Diabetes myths sure have been in the news lately. A heated debate, which took place primarily via social media, peaked last week and is still being discussed among our diabetes community and beyond. And for good reason. It’s clear that we have a lot of educating yet to do about diabetes.
Diabetes, in its many forms, is a complex disease. It is a topic that doesn’t fit easily into 140 characters, try as we might sometimes.
There are many myths that make it difficult for people to understand the hard facts about diabetes—such as, it is a serious and potentially deadly disease affecting nearly 30 million Americans. Jokes or shaming to supposedly spread awareness, or perpetuating ignorant stereotypes, compound the hurt.
Diabetes threatens those we love. It is lived—and battled—every day by real people and families. It is treated by knowledgeable and caring doctors, nurses, diabetes educators and other health care professionals. Scientific researchers dedicate their careers to improving diabetes treatments and finding a cure.
We join the diverse diabetes community in setting the record straight. Let’s start with some fundamental fact-checking.
Type 1 diabetes is an unpreventable, life-threatening autoimmune disease for which there currently is no cure. In type 1 diabetes, the body does not produce insulin. It was formerly called juvenile diabetes or insulin-dependent diabetes. Type 1 is caused by genetics and unknown environmental factors that trigger its onset. Just to survive, people with type 1 must take multiple injections of insulin daily or continually infuse insulin with a pump. Multiple blood glucose checks and healthful eating and regular physical activity are also part of everyday treatment.
Type 2 diabetes is the most common form of diabetes, accounting for about 95 percent of cases. In type 2 diabetes, the body does not use insulin properly, called insulin resistance, and may not make enough insulin. Type 2 is influenced by genetics, family history, age and inactivity.
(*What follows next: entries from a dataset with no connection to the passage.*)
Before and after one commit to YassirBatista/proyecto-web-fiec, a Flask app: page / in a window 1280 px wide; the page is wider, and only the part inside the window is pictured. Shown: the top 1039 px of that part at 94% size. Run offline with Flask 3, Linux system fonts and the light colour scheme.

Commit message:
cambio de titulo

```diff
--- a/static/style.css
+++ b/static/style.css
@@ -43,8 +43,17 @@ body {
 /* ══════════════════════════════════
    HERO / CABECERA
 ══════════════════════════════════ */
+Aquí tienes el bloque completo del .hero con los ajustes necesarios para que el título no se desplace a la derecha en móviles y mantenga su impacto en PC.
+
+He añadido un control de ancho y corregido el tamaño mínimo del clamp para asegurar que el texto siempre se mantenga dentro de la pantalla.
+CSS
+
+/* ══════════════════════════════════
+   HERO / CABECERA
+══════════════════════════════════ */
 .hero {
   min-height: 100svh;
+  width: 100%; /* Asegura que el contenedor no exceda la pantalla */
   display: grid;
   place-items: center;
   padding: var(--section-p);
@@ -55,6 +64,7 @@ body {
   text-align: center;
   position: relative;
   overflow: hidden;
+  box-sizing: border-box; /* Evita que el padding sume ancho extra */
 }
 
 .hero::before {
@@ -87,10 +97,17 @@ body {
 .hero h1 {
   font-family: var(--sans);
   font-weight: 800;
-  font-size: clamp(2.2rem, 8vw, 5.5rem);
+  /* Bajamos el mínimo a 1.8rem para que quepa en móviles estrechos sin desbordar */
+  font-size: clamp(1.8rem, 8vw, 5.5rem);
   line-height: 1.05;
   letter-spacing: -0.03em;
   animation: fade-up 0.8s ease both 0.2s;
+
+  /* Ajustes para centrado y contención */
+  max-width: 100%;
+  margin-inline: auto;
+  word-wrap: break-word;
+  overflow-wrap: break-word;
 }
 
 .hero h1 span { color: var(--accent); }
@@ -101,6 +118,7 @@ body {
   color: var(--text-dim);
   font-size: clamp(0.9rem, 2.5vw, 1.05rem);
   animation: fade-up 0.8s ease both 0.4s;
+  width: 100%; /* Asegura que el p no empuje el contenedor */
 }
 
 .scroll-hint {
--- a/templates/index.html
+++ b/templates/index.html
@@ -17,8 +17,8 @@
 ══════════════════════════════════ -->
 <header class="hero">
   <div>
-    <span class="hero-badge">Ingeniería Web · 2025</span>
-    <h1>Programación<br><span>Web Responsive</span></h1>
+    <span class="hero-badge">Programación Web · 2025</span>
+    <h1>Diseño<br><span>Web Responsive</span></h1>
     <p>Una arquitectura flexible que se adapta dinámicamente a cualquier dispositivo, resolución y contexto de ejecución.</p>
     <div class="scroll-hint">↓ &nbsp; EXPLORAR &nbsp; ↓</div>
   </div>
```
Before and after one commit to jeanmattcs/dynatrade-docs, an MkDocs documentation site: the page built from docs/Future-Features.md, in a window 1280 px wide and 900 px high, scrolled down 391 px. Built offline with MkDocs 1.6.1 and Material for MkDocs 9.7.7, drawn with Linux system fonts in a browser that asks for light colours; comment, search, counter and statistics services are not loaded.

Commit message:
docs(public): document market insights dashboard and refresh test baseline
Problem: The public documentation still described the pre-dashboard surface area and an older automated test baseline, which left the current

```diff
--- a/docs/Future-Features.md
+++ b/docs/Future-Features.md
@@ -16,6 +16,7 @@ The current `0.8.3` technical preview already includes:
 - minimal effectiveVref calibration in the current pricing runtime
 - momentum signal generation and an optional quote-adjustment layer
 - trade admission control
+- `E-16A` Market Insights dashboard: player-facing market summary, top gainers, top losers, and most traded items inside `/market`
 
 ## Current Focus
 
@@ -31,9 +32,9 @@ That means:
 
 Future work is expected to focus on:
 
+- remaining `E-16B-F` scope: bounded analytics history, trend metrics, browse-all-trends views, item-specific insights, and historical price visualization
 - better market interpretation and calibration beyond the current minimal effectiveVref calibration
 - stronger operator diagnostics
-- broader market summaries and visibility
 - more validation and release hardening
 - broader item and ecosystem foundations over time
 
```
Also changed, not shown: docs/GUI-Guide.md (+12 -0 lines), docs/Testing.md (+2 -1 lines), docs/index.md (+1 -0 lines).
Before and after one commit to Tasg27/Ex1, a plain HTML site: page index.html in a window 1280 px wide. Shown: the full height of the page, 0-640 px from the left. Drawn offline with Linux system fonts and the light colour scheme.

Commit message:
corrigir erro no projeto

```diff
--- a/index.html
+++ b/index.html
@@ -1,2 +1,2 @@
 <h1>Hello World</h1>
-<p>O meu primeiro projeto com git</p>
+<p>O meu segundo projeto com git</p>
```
Being overweight is a major risk factor for developing type 2, but it’s important to remember that most overweight people never develop type 2, and many people with it are at a normal weight or only moderately overweight. Type 2 is treated with healthy eating, physical activity, oral medications and sometimes insulin or other injectables. There is no cure for type 2 either, though it can often be prevented or delayed through lifestyle changes, such as increased exercise and healthful eating.
Diabetes is NOT directly caused by eating too much sugar. Research has shown that drinking sugary drinks is linked to type 2 diabetes, but this is far from a cause-and-effect, and it is not the only factor. A diet high in excess calories from any source contributes to weight gain, which is a risk factor for type 2 diabetes. Sugar-sweetened beverages are a major source of those extra, empty calories. The American Diabetes Association specifically recommends that people avoid drinking sugar-sweetened beverages to help prevent type 2 diabetes. These beverages include regular soda, sweet tea and fruit drinks.
By the way, it’s also a common myth that people with diabetes cannot eat sweets. If they choose to, people with diabetes can eat sweets in moderation as part of a healthy meal plan or combined with exercise—just as people without diabetes can. And there are even times when sugar is a must: If your blood glucose level drops too low, food and drink containing rapidly absorbed carbohydrate is essential for treating dangerous hypoglycemia.
We need a constructive national dialogue about the rise of diabetes and its impact on our country. We face devastating diseases that affect millions of people young and old and of all races, shapes and sizes. Diabetes dictates how they organize their day, what they eat at every meal, how they choose to be physically active and even how they spend their money. Together diabetes and prediabetes cost our country $322 billion a year. This impact can also be measured in blindness, amputation, kidney failure, stroke, heart attack and other complications. We believe that resources spent discussing diabetes would be better on raising awareness about all types of diabetes and funding and conducting research to help us uncover new answers and to ultimately find a cure.
In the face of the hard facts and statistics, diabetes is best fought with knowledge and compassion. There is no “good” type of diabetes. There is no “bad” person with diabetes. The diabetes community we know and love sticks together, stands up for each other, and comes together to educate and advocate through highs and lows.
Those who live with diabetes, and their caregivers, are our heroes and our inspiration. They are the reason we work every day to stop diabetes through awareness, education, research and advocacy.
We will continue this fight, united, until there is a cure.
Derek Rapp, President and CEO, JDRF
Kevin L. Hagan, CEO, American Diabetes Association